diffraction The bending of waves when they hit an object. The pattern produced by those waves can be used to determine the structure of very tiny objects, such as the width of a human hair.
hologram An image made of light and projected onto a surface, depicting the contents of a space.
laser A device that generates an intense beam of coherent light of a single color. Lasers are used in drilling and cutting, alignment and guidance, in data storage and in surgery.
particle A minute amount of something.
sun The star at the center of Earth’s solar system. It’s an average size star about 26,000 light-years from the center of the Milky Way galaxy.
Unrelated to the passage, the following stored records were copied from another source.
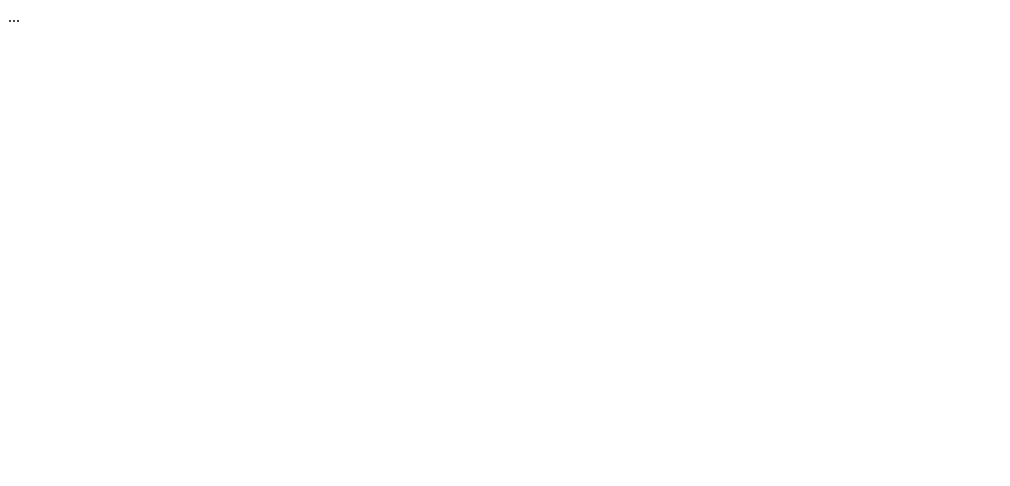
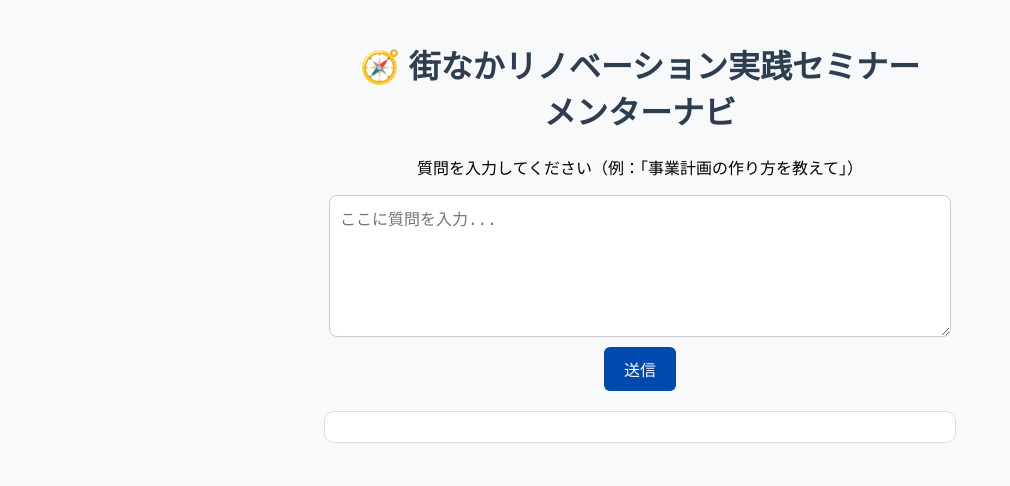
Before and after one commit to harmin222/machirino-navi, a website: page index.html in a window 1280 px wide. Shown: the whole page, without its empty margins (0-1010 px from the left). Drawn offline with Linux system fonts and the light colour scheme.

Commit message:
Update index.html

```diff
--- a/index.html
+++ b/index.html
@@ -1,6 +1,77 @@
-<!doctype html>
+<!DOCTYPE html>
 <html lang="ja">
 <head>
-<meta charset="utf-8" />
-...
+  <meta charset="UTF-8">
+  <meta name="viewport" content="width=device-width, initial-scale=1.0">
+  <title>街なかリノベーション実践セミナー メンターナビ</title>
+  <style>
+    body {
+      font-family: 'Hiragino Kaku Gothic Pro', sans-serif;
+      background: #f8f9fa;
+      margin: 0;
+      padding: 20px;
+      text-align: center;
+    }
+    h1 {
+      color: #2c3e50;
+    }
+    textarea {
+      width: 90%;
+      max-width: 600px;
+      height: 120px;
+      margin: 10px auto;
+      display: block;
+      padding: 10px;
+      font-size: 16px;
+      border-radius: 8px;
+      border: 1px solid #ccc;
+    }
+    button {
+      padding: 10px 20px;
+      background: #004aad;
+      color: white;
+      border: none;
+      border-radius: 6px;
+      cursor: pointer;
+      font-size: 16px;
+    }
+    button:hover {
+      background: #005de6;
+    }
+    .response {
+      background: #ffffff;
+      max-width: 600px;
+      margin: 20px auto;
+      padding: 15px;
+      border-radius: 10px;
+      border: 1px solid #ddd;
+      text-align: left;
+    }
+  </style>
+</head>
+<body>
+  <h1>🧭 街なかリノベーション実践セミナー<br>メンターナビ</h1>
+  <p>質問を入力してください（例：「事業計画の作り方を教えて」）</p>
+  <textarea id="userInput" placeholder="ここに質問を入力..."></textarea>
+  <button onclick="sendMessage()">送信</button>
+
+  <div id="response" class="response"></div>
+
+  <script>
+    async function sendMessage() {
+      const input = document.getElementById("userInput").value;
+      const responseDiv = document.getElementById("response");
+      responseDiv.innerHTML = "💬 回答中です…";
+
+      const res = await fetch("/api/chat", {
+        method: "POST",
+        headers: { "Content-Type": "application/json" },
+        body: JSON.stringify({ message: input })
+      });
+
+      const data = await res.json();
+      responseDiv.innerHTML = `<strong>メンターナビ：</strong><br>${data.reply || "エラーが発生しました。"}`;
+    }
+  </script>
+</body>
 </html>
```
Or a sunlike star.
wave A disturbance or variation that travels through space and matter in a regular, oscillating fashion.